As the Tripura government fights charges of negligence and lack of infrastructure at the state’s only coronavirus-dedicated hospital, among rising cases, the High Court on Friday took suo motu cognizance of the matter. It directed the state government to submit an affidavit by September 18, including a detailed break-up of treatment centres, and the infrastructure, medicines, workforce and funds available to fight Covid-19.
The order, by a Division Bench including Chief Justice Akil Qureshi, followed weeks of posts on social media highlighting the conditions at Govind Ballabh Pant (GBP) Hospital in Agartala, attached to Agartala Government Medical College (AGMC).
Chief Minister Biplab Kumar Deb, who also holds the health portfolio, is now touring district hospitals in a bid to limit the load on GBP. On Wednesday, after visiting Dhalai hospital, 190 km from Agartala, Deb said ventilators, oxygen support-enabled beds, oxymeters, injections and medicines would be dispatched to districts on an emergency basis.
In its submission to the court, Tripura said it had 2,865 hospital beds available for Covid-19 patients (its active cases number over 6,800), including hospitals and Covid care centres. However, all its 19 available ventilators are at GBP Hospital. The court also noted that against an augmented capacity of 240 beds for Covid, the hospital has 279 patients.
Images and videos purportedly of GBP Hospital being shared on social media include bodies lying sealed in containment bags. On September 7, BJP MLA Sudip Roy Barman, who was removed as health minister last year and visited GBP on Monday, said the Covid hospital was facing a shortage of doctors and nurses, and said people were seeking voluntary discharge at own peril.
Since August 1, the coronavirus has seen a sharp spike in Tripura, with deaths rising from 24 to 182, and the state having the largest numbers after Assam in the Northeast. While the fatality rate is only 1.02 per cent, in a state with an estimated population of 35 lakh, the positivity rate has more than doubled from 2.1 per cent to 5.39 per cent. Tripura is testing above 88,000 per million, which is more than most states, but it is mostly rapid antigen tests. It has only one Covid-testing laboratory, at AGMC, for the more reliable RT-PCR test.
GBP Medical Superintendent Dr Debashis Roy admitted the hospital had more patients than its capacity, which was increased to handle the Covid load. CPM leader and former CM Manik Sarkar has said the hospital can handle only 180 patients.
A source at GBP Hospital told The Indian Express the hospital was also battling shortage of vehicles to transport bodies. Only one ambulance that can accommodate two bodies is used, the source said. With up to 10 patients dying on days, it takes time to clear the bodies. GBP Hospital authorities refused to comment on the matter.
Tripura Health Director Subhashish Debbarma admitted that bodies of some Covid patients might have taken time to clear, but denied any were left unattended for long. “I don’t think these are left for hours or days. About treatment, I believe we are treating as per the protocol,” Debbarma told The Indian Express.

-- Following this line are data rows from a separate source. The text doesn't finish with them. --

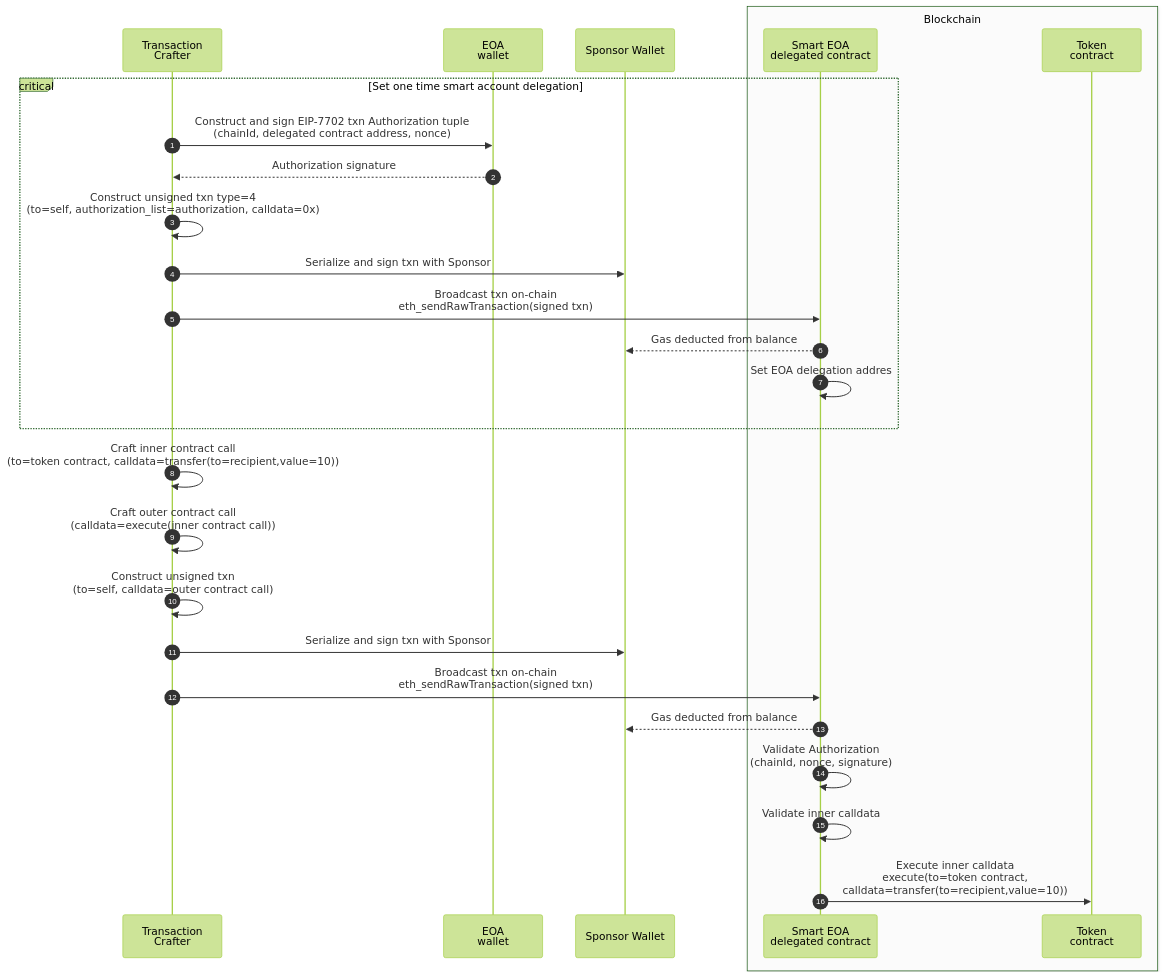
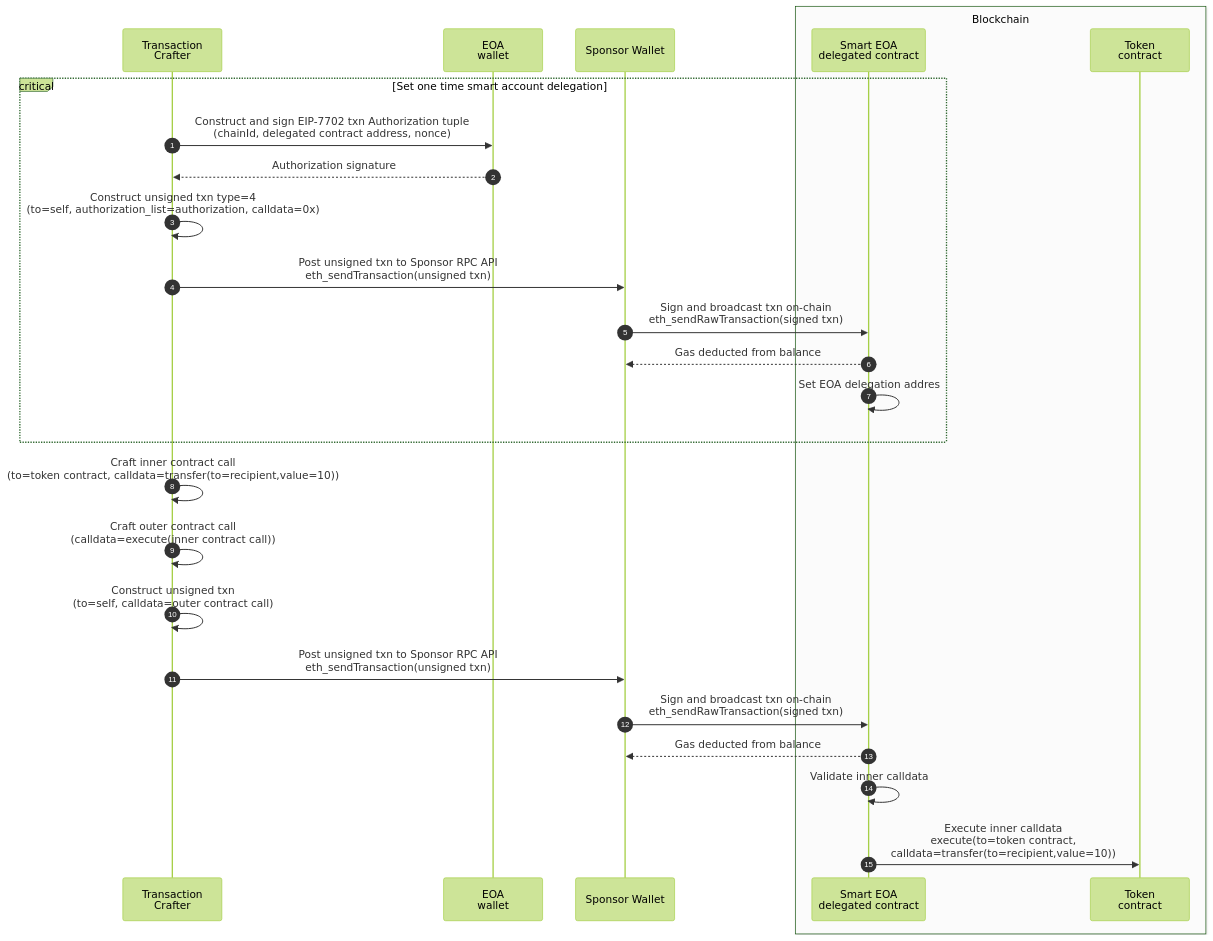
The diagram in README.md (thaichain/prototype-eip7702-gas-sponsorship), drawn with Mermaid (forest theme) before and after one commit. The commit also changed other lines of this file and 18 other files, not shown here.

````diff
--- a/README.md
+++ b/README.md
@@ -7,35 +7,31 @@
 ```mermaid
 sequenceDiagram
     autonumber
     participant TransactionManager as Transaction<br>Crafter
     participant EOA as EOA<br>wallet
     participant Sponsor as Sponsor Wallet
     box rgb(251,251,251) Blockchain
         participant ContractAddress as Smart EOA<br>delegated contract
         participant Token as Token<br>contract
     end
 
     critical Set one time smart account delegation
         TransactionManager->>EOA: Construct and sign EIP-7702 txn Authorization tuple<br>(chainId, delegated contract address, nonce)
         EOA-->>TransactionManager: Authorization signature
         TransactionManager->>TransactionManager: Construct unsigned txn type=4<br>(to=self, authorization_list=authorization, calldata=0x)
-        TransactionManager->>Sponsor: Serialize and sign txn with Sponsor
-        TransactionManager->>ContractAddress: Broadcast txn on-chain<br>eth_sendRawTransaction(signed txn)
+        TransactionManager->>Sponsor: Post unsigned txn to Sponsor RPC API<br>eth_sendTransaction(unsigned txn)
+        Sponsor->>ContractAddress: Sign and broadcast txn on-chain<br>eth_sendRawTransaction(signed txn)
         ContractAddress-->>Sponsor: Gas deducted from balance
         ContractAddress->>ContractAddress: Set EOA delegation addres
     end
 
     TransactionManager->>TransactionManager: Craft inner contract call<br>(to=token contract, calldata=transfer(to=recipient,value=10))
-
     TransactionManager->>TransactionManager: Craft outer contract call<br>(calldata=execute(inner contract call))
-
     TransactionManager->>TransactionManager: Construct unsigned txn<br>(to=self, calldata=outer contract call)
 
-    TransactionManager->>Sponsor: Serialize and sign txn with Sponsor
-
-    TransactionManager->>ContractAddress: Broadcast txn on-chain<br>eth_sendRawTransaction(signed txn)
+    TransactionManager->>Sponsor: Post unsigned txn to Sponsor RPC API<br>eth_sendTransaction(unsigned txn)
+    Sponsor->>ContractAddress: Sign and broadcast txn on-chain<br>eth_sendRawTransaction(signed txn)
     ContractAddress-->>Sponsor: Gas deducted from balance
-    ContractAddress->>ContractAddress: Validate Authorization<br>(chainId, nonce, signature)
     ContractAddress->>ContractAddress: Validate inner calldata
     ContractAddress->>Token: Execute inner calldata<br>execute(to=token contract,<br> calldata=transfer(to=recipient,value=10))
 ```
````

Family Welfare and Preventive Medicine Director Dr Radha Debbarma said the department has referred allegations of oxygen shortage, negligence etc to a committee and is waiting for its report.
Among those who have accused GBP Hospital of negligence is Agartala-based Subir Saha, 28, who said his father died on August 28 after the hospital couldn’t provide him an oxygen cylinder for three-and-a-half hours as he struggled to breathe. Saha claimed his father, who was in his 60s, was left unattended for seven days. “I was later permitted to take care of him, where I saw him gasp to death.” The hospital authorities refused to comment on the case.
A private tutor who lives in Dhalewar area and was discharged from GBP Hospital after 14 days claimed to have spent a night in a ward with bodies of two Covid patients. “We stayed up with lights on… no one was available,” he said.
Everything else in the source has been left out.